= Beginning of Section =

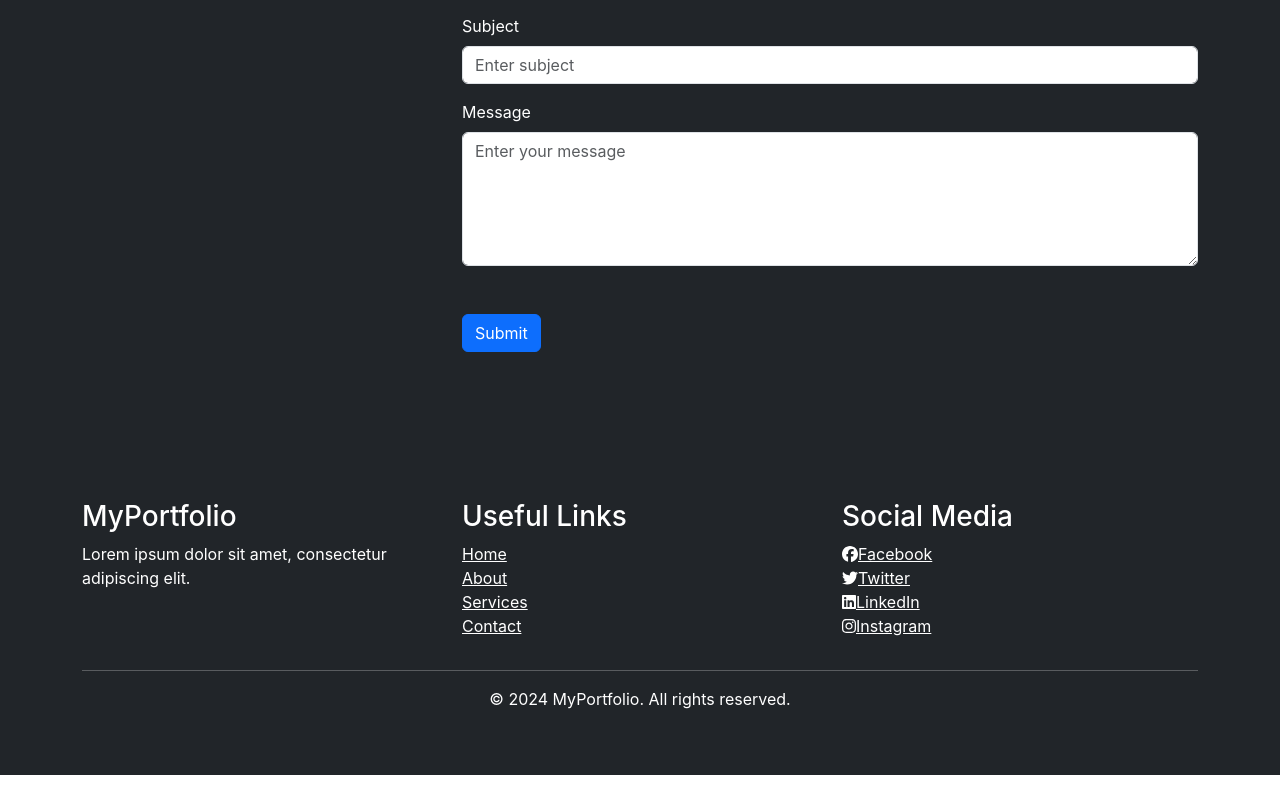
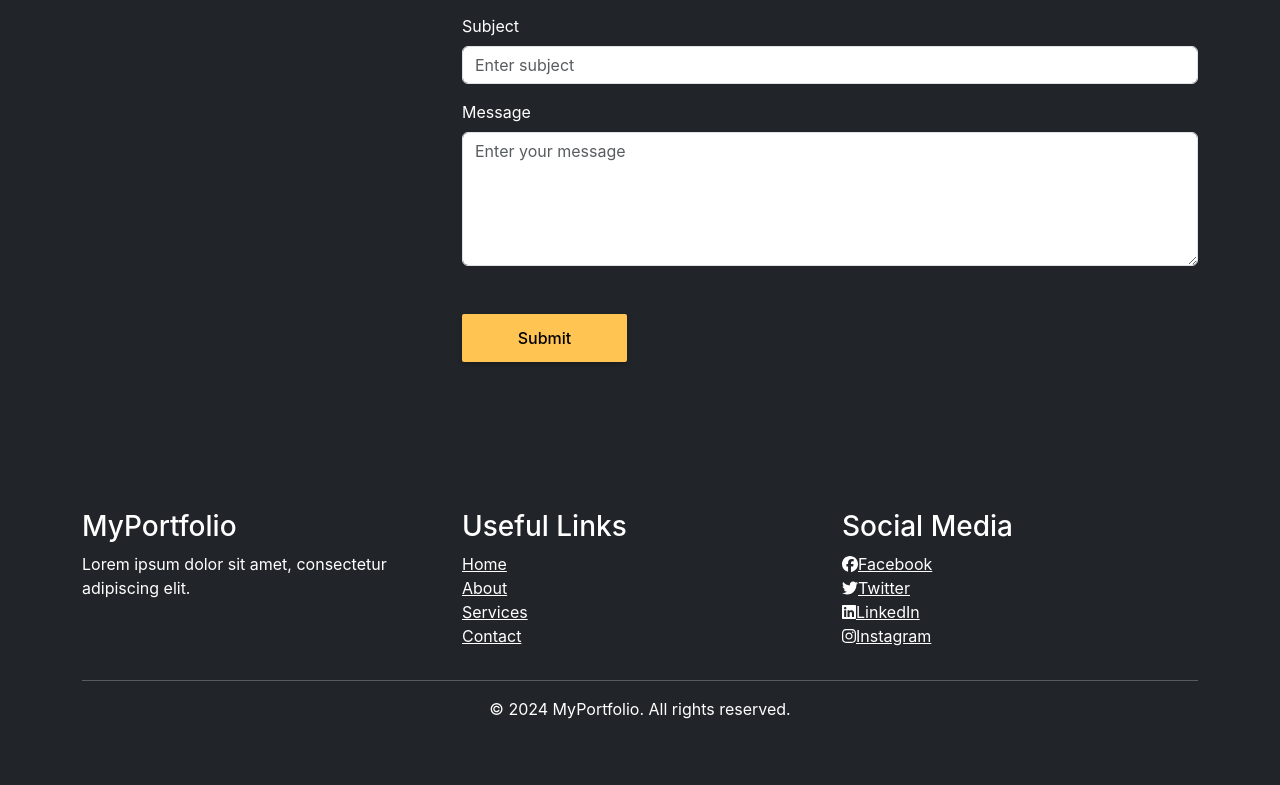
Before and after one commit to bakopf/react-portfolio-example, a React (Create React App) app: page / in a window 1280 px wide. Shown: the part 3017-3802 px from the top of the page. Built offline with nearby package versions, Linux system fonts and the light colour scheme; no server answers.

Commit message:
added styling for hover and buttons for different sections

```diff
--- a/src/assets/css/BlogList.css
+++ b/src/assets/css/BlogList.css
@@ -31,3 +31,17 @@
 .equal-height .blog-card {
   flex: 1;
 }
+
+.blog a {
+  text-decoration: none;
+}
+
+.blog a .blog-card{
+  text-decoration: none;
+  transition: all 0.3s ease;
+}
+
+.blog a .blog-card:hover {
+  text-decoration: none;
+  transform: scale(1.05);
+}
--- a/src/assets/css/Contact.css
+++ b/src/assets/css/Contact.css
@@ -23,3 +23,42 @@
     border-radius: 5px;
     background-color: #ffc451
 }
+.contact .container .contact-form button {
+    color:#000000;
+    background-color: #ffc451;
+    height: 48px;
+    padding: 15px 32px;
+    font-weight: 500;
+    font-size: 16px;
+    cursor: pointer;
+    border: none;
+    border-radius: 2px;
+    box-sizing: border-box;
+    box-shadow: 0 2px 5px 0 rgba(0, 0, 0, 0.26);
+    -webkit-user-select: none;
+    user-select: none;
+    -webkit-touch-callout: none;
+    text-align: center;
+    min-width: 165px;
+    text-decoration: none;
+    line-height: 0;
+}
+
+.contact .container .contact-form button:active,
+.contact .container .contact-form button:visited,
+.contact .container .contact-form button:focus {
+    background-color: #ffc451;
+    outline: none;
+    border: none;
+}
+
+.contact .container .contact-form button:hover {
+    background-color: #ffd88f;
+}
+
+.contact .container .contact-form button:active {
+    box-shadow: none;
+    transform: translateY(1px);
+    -webkit-transform: translateY(1px);
+    -ms-transform: translateY(1px);
+}
--- a/src/assets/css/Portfolio.css
+++ b/src/assets/css/Portfolio.css
@@ -3,6 +3,10 @@
   overflow: hidden;
   border: none;
   border-radius: 10px;
+  transition: all 0.3s ease;
+}
+.portfolio-item:hover {
+  transform: scale(1.05);
 }
 
 .portfolio-image {
@@ -25,11 +29,12 @@
   justify-content: center;
   align-items: center;
   border: 1px solid #ffc451;
-  border-radius: 10px;;
+  border-radius: 10px;
 }
 
 .portfolio-item:hover .portfolio-hover {
   opacity: 1;
+
 }
 
 .portfolio-hover-content {
@@ -47,15 +52,17 @@
   margin-bottom: 20px;
 }
 
-.portfolio-hover-content a {
+.portfolio-hover-content button {
   color: #000000;
   text-decoration: none;
   background-color: #ffc451;
   padding: 10px 20px;
   border-radius: 5px;
   transition: background-color 0.3s ease;
+  outline: none;
+  border: none;
 }
 
-.portfolio-hover-content a:hover {
+.portfolio-hover-content button:hover {
   background-color: #ffd88f;
 }
```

= End of Section =

• THE TASK
The reply must hold each line of the records verbatim and no pictures.

• COMPLETED TASK
Before and after one commit to bakopf/react-portfolio-example, a React (Create React App) app: page / in a window 1280 px wide. Shown: the part 3017-3802 px from the top of the page. Built offline with nearby package versions, Linux system fonts and the light colour scheme; no server answers.

Commit message:
added styling for hover and buttons for different sections

```diff
--- a/src/assets/css/BlogList.css
+++ b/src/assets/css/BlogList.css
@@ -31,3 +31,17 @@
 .equal-height .blog-card {
   flex: 1;
 }
+
+.blog a {
+  text-decoration: none;
+}
+
+.blog a .blog-card{
+  text-decoration: none;
+  transition: all 0.3s ease;
+}
+
+.blog a .blog-card:hover {
+  text-decoration: none;
+  transform: scale(1.05);
+}
--- a/src/assets/css/Contact.css
+++ b/src/assets/css/Contact.css
@@ -23,3 +23,42 @@
     border-radius: 5px;
     background-color: #ffc451
 }
+.contact .container .contact-form button {
+    color:#000000;
+    background-color: #ffc451;
+    height: 48px;
+    padding: 15px 32px;
+    font-weight: 500;
+    font-size: 16px;
+    cursor: pointer;
+    border: none;
+    border-radius: 2px;
+    box-sizing: border-box;
+    box-shadow: 0 2px 5px 0 rgba(0, 0, 0, 0.26);
+    -webkit-user-select: none;
+    user-select: none;
+    -webkit-touch-callout: none;
+    text-align: center;
+    min-width: 165px;
+    text-decoration: none;
+    line-height: 0;
+}
+
+.contact .container .contact-form button:active,
+.contact .container .contact-form button:visited,
+.contact .container .contact-form button:focus {
+    background-color: #ffc451;
+    outline: none;
+    border: none;
+}
+
+.contact .container .contact-form button:hover {
+    background-color: #ffd88f;
+}
+
+.contact .container .contact-form button:active {
+    box-shadow: none;
+    transform: translateY(1px);
+    -webkit-transform: translateY(1px);
+    -ms-transform: translateY(1px);
+}
--- a/src/assets/css/Portfolio.css
+++ b/src/assets/css/Portfolio.css
@@ -3,6 +3,10 @@
   overflow: hidden;
   border: none;
   border-radius: 10px;
+  transition: all 0.3s ease;
+}
+.portfolio-item:hover {
+  transform: scale(1.05);
 }
 
 .portfolio-image {
@@ -25,11 +29,12 @@
   justify-content: center;
   align-items: center;
   border: 1px solid #ffc451;
-  border-radius: 10px;;
+  border-radius: 10px;
 }
 
 .portfolio-item:hover .portfolio-hover {
   opacity: 1;
+
 }
 
 .portfolio-hover-content {
@@ -47,15 +52,17 @@
   margin-bottom: 20px;
 }
 
-.portfolio-hover-content a {
+.portfolio-hover-content button {
   color: #000000;
   text-decoration: none;
   background-color: #ffc451;
   padding: 10px 20px;
   border-radius: 5px;
   transition: background-color 0.3s ease;
+  outline: none;
+  border: none;
 }
 
-.portfolio-hover-content a:hover {
+.portfolio-hover-content button:hover {
   background-color: #ffd88f;
 }
```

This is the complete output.